Survey Trip Report for April 5, 2003

Area Visited: UR1

Participants: Dan Austin, J. Hinesley, Rita Worden

Our team entered the backdoor entrance at 11:00 am Saturday morning, just before the Transit team and UL2 team. We proceeded up Thunder River slowly, keeping our eyes peeled for fishes. None were sighted, and we arrived at the entrance to UR1 a little short of an hour. UR1 was previously known as UR2 until the Transit team discovered that there was no such passage before that point.

We began by trying to re-label the previous stations to UR1, but found the flagging too damp to draw on with a marker. Instead we flagged a pathway through some of the delicate areas, which I deemed more important than replacing survey flagging. After running out of flagging, we proceeded to the last survey station we had set a month before, UR1-21. From that point we surveyed through some narrow areas and around some gigantic calcified drip holes to find big passage. It averaged 20 feet wide and 6 feet high and was covered with soda straws at almost every turn. After a couple of shots we passed a pure white flowstone mound on the right hand side of the passage that almost choked the entire passage. Rita named it “The Deity.” We carefully picked our way through the stalagmite forest at the base of the flowstone and surveyed another shot. We were stopped by pure white flowstone blocking the entire passage.

Rita pulled on some aqua socks and took off her dirty clothes and carefully tip-toed across the flowstone to report that the passage continued on the other side. We began to survey until we realized the tape was too dirty to drag through such a delicate area. J. and I returned to Thunder River and washed the tape thoroughly. We returned to the white flowstone blockage with a clean tape and began to survey very carefully through the delicate area. At one point we had to duck under an enormous wall of white draperies and across a shallow pool of water underneath. I took some pictures for photo documentation (hope they turn out!) J. and I agreed later on that this area should be known as The Tip of the Iceberg.

Rita found that the flowstone ended and the mud began again, and so we were forced to return to ferry our shoes through the delicate area. In the future, teams need to bring a couple of garbage bags with them so that all the dirty clothes can come through to the other side. It was incredibly difficult staying clean the rest of the survey.

We continued on the other side to find some impressive columns and more flowstone once again blocking the passage. We were able to skirt around these on a lower level and continued the survey on the other side.
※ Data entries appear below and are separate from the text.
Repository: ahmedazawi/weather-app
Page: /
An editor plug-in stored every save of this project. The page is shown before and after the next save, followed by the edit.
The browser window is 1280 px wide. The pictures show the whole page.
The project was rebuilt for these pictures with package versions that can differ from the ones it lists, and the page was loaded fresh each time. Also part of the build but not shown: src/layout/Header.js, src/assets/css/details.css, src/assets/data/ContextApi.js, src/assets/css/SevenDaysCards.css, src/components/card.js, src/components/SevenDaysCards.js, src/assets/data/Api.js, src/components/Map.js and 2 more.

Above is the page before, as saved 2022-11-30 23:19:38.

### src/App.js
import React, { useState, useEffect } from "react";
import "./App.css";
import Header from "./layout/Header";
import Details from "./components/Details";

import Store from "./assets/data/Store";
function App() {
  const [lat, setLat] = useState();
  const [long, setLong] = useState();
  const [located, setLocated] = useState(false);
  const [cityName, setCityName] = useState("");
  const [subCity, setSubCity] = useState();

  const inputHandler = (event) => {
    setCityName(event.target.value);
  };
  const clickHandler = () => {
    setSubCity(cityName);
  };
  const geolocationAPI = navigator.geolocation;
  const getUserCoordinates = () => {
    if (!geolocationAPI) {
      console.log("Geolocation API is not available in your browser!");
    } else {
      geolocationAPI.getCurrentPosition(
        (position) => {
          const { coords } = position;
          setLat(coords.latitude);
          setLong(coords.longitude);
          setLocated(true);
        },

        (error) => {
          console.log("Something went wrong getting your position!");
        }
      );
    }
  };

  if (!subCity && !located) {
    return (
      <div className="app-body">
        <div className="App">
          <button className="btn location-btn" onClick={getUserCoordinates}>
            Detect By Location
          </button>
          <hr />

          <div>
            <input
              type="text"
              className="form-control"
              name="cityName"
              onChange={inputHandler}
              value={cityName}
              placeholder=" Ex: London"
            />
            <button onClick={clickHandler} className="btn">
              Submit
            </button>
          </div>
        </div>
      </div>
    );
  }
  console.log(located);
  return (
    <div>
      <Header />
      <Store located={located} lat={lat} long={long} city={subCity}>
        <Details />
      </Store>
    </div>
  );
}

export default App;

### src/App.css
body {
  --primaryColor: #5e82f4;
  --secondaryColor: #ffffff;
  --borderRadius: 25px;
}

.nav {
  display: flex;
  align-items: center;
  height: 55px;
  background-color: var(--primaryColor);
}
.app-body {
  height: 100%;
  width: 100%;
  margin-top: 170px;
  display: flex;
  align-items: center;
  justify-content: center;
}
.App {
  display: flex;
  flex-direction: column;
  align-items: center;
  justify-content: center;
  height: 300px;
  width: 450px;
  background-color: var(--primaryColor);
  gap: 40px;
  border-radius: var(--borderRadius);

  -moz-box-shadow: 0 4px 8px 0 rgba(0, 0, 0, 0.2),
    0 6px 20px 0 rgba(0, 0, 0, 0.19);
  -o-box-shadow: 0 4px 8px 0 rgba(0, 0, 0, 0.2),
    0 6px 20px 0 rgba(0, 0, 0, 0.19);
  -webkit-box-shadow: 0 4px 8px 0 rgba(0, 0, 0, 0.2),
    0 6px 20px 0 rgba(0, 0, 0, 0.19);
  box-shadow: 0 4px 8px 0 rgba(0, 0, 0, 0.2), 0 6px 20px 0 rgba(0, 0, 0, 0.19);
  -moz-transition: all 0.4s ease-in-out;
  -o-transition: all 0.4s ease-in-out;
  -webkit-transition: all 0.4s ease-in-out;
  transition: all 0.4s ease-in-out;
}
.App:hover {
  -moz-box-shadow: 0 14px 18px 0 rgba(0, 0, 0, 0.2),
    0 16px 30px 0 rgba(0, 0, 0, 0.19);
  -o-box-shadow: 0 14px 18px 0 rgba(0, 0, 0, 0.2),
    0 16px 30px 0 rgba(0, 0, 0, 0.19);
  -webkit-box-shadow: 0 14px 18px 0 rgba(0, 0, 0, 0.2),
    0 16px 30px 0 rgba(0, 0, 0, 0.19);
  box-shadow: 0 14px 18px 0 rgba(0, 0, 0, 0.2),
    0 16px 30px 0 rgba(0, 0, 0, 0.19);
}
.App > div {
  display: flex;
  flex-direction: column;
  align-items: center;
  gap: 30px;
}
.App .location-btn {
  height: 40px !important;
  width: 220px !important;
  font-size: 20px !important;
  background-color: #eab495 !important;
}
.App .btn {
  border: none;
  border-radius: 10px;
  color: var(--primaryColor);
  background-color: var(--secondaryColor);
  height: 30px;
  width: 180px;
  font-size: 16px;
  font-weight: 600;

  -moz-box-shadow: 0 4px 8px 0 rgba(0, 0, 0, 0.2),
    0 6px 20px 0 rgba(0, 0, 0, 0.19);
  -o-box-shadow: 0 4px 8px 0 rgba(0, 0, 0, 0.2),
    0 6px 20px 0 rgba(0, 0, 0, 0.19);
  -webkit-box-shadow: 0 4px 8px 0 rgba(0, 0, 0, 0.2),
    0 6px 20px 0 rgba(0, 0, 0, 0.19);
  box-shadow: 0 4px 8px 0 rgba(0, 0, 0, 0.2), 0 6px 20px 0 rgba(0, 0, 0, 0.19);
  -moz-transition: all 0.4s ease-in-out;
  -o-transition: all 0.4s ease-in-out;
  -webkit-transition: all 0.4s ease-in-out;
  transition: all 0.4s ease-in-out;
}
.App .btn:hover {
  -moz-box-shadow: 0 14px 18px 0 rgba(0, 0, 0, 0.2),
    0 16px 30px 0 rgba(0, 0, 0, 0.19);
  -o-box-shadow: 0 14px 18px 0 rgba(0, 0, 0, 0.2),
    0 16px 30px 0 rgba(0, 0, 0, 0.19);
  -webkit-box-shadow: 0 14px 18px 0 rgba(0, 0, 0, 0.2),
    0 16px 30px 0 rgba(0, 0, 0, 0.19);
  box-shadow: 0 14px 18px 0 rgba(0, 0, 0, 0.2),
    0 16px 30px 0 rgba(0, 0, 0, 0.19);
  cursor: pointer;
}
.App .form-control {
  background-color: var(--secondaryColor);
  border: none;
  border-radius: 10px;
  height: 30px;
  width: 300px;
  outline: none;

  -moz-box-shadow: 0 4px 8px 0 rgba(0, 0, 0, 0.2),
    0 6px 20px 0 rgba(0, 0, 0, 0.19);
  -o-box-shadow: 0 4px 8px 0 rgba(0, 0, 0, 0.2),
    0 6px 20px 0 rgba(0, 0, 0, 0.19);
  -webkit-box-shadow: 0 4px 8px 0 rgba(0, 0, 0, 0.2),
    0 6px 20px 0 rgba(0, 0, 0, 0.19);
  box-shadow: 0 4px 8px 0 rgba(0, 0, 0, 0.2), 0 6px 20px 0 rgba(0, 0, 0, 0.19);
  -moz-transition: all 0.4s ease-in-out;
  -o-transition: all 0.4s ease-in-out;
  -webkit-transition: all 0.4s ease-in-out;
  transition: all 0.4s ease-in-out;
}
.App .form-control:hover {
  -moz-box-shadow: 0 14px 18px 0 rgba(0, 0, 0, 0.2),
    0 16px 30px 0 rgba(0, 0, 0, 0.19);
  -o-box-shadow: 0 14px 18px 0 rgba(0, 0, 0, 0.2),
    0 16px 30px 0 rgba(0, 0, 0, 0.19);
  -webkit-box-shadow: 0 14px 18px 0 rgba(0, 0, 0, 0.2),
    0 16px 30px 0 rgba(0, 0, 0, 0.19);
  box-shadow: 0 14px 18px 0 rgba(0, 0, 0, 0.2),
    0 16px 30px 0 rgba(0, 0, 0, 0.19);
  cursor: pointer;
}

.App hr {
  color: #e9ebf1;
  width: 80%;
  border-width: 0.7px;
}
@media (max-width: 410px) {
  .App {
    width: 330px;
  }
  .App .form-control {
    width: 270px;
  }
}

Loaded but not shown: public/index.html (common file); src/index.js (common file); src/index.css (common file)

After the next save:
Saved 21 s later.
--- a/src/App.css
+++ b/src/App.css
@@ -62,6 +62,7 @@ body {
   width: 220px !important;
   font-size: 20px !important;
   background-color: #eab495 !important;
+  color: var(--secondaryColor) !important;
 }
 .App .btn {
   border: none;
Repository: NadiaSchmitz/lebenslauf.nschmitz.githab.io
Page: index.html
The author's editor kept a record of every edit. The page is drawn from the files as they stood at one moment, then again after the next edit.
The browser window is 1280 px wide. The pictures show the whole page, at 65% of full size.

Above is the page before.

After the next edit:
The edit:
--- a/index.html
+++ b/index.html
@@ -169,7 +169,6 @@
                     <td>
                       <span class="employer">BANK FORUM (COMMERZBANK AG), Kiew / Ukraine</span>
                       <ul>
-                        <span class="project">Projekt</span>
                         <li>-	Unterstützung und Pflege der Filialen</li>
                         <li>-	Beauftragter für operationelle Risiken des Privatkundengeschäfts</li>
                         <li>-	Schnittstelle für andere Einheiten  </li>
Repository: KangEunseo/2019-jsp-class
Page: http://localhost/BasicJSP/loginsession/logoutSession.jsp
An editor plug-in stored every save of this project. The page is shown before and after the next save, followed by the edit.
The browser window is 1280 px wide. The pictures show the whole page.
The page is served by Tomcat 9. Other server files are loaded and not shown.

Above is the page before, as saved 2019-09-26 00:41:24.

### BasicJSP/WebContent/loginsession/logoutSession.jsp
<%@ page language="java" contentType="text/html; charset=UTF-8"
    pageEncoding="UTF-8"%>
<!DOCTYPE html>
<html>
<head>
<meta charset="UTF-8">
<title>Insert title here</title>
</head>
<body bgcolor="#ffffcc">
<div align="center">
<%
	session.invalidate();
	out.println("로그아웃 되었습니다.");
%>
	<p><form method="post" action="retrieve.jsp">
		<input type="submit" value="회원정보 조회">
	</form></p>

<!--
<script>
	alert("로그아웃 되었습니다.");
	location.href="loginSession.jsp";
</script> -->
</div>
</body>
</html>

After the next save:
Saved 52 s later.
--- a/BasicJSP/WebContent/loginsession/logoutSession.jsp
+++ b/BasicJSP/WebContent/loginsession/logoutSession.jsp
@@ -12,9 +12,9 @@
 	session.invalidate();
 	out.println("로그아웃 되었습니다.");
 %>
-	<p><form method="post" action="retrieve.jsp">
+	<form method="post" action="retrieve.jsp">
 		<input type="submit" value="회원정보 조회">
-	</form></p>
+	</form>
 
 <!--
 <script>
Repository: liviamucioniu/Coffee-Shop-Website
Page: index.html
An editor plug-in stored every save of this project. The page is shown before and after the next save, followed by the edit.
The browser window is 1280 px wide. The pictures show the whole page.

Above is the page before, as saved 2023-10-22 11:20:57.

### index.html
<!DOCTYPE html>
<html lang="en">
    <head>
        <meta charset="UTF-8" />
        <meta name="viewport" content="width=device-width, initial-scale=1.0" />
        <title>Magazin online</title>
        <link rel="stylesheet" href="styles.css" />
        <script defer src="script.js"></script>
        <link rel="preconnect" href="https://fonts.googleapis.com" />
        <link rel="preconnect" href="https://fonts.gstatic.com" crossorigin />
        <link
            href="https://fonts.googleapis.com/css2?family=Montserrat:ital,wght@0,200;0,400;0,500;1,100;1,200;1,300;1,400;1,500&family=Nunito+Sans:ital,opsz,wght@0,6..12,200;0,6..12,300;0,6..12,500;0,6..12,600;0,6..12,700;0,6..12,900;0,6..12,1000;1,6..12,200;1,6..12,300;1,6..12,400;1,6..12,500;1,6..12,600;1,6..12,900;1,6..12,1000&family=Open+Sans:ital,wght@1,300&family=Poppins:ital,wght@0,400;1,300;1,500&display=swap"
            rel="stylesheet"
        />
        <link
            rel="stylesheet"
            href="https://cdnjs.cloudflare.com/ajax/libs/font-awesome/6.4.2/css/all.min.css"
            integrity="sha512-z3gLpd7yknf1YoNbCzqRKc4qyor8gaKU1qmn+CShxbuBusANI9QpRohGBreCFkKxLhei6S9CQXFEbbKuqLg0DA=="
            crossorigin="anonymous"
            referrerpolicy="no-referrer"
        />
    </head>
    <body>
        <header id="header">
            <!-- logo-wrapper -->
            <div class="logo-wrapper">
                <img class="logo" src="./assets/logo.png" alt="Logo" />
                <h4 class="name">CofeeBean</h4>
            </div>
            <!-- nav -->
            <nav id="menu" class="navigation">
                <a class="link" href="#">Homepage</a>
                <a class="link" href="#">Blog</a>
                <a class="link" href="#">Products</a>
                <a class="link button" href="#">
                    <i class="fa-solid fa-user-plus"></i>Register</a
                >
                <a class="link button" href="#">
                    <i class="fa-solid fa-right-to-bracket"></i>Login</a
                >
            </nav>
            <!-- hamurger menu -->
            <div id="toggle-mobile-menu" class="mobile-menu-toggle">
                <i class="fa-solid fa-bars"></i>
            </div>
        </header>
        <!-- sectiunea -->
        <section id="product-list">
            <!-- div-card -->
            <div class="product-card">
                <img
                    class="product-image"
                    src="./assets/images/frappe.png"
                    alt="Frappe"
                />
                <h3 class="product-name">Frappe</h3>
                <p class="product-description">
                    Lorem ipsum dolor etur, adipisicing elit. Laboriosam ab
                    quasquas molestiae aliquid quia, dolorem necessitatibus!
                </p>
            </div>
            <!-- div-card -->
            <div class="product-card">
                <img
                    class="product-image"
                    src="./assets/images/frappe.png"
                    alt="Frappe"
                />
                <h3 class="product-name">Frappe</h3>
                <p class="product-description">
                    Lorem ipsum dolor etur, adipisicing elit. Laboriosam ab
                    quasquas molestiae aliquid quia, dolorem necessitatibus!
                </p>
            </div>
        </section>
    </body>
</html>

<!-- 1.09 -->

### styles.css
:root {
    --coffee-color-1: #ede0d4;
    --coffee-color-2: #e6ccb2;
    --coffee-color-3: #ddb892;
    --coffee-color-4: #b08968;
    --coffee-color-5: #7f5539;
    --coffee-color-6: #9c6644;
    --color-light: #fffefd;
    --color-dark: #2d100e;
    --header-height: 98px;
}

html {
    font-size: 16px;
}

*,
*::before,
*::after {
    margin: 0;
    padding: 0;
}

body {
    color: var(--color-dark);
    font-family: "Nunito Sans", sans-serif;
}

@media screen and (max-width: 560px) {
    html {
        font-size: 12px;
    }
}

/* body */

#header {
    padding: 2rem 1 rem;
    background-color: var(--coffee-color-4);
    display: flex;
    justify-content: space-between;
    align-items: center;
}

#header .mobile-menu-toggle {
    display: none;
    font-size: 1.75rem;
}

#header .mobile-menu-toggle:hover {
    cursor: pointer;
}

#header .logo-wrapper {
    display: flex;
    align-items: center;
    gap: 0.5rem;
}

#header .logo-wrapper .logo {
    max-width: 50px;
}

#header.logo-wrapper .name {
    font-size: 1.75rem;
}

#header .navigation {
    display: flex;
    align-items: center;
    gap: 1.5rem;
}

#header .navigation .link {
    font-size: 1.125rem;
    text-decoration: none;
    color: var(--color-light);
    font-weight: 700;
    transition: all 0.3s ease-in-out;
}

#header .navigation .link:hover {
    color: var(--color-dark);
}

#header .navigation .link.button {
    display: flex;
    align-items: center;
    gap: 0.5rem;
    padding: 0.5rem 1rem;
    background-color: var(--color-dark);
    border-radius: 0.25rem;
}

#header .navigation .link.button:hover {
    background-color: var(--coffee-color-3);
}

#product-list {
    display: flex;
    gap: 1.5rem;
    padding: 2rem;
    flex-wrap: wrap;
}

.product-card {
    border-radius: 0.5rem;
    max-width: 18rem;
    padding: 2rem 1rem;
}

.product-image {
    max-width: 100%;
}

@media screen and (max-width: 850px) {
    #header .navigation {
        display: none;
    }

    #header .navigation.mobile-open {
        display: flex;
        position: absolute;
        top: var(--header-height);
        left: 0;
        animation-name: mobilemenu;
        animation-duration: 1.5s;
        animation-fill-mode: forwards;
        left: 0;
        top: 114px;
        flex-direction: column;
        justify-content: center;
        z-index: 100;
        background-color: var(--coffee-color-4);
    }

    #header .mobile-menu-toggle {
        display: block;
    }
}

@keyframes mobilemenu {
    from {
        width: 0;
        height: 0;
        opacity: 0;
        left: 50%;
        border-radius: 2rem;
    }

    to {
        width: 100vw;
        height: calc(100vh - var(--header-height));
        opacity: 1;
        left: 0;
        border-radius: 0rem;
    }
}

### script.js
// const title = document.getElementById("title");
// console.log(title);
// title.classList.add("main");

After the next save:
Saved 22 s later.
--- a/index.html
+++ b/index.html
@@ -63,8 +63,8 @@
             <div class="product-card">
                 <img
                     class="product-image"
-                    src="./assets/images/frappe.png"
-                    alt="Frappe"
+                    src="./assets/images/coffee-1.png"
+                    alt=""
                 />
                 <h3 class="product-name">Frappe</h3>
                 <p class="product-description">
Eventually we picked up one set of footprints coming and going in the area, which meant that McClain had probably visited before. How he got through the delicate area without soiling it, we couldn’t tell.

After a low duckway with thousands of soda straws and spathites covering the ceiling, we arrived in a low, flat area with a lower level running parallel to it. We proceeded to survey on the upper level through a collapse zone. The passage became increasingly more and more decorated and suddenly opened up into 20-foot diameter borehole with a waterfall pouring from the ceiling. Tons of white flowstone covered the walls in this area, and we also found several large pools with sentinel stalagmites growing from them. One amazing bottle-brush was also found and photographed in one of these pools. Below the waterfall was the only patch of pitch black flowstone I have seen in Carroll, and it appeared to be a coating of Manganese on further inspection.

We halted the survey at this point to take pictures, and found that the borehole was short-lived. It appeared to pinch to smaller size, but kept going up ahead. I noted that below the waterfall were two separate drains which could possibly be pushed into, and would likely yield virgin passage at some point, provided they were large enough.

Our time had run out, though, and we needed to return to the surface. We all decided unanimously to re-name Rio Del Blanco to “The Land of Shock and Awe” as we headed out. We arrived at the shaft to find all the other teams gathered, waiting to head out. I was the last person up the ladder, at 2:00 am.

Overall, a very productive trip with almost 600 feet of highly decorated passage surveyed. It was by far one of the most decorated and most delicate passages I have ever been in, and if and when another team returns to the area, I recommend using extreme caution, and keep your group size to a minimum. This is an incredible discovery, and we need to keep this area as pristine as possible while we survey it.

J. was glad he had made the trip from Alabama, he said it was definitely worth it!

Cave fish seen: 0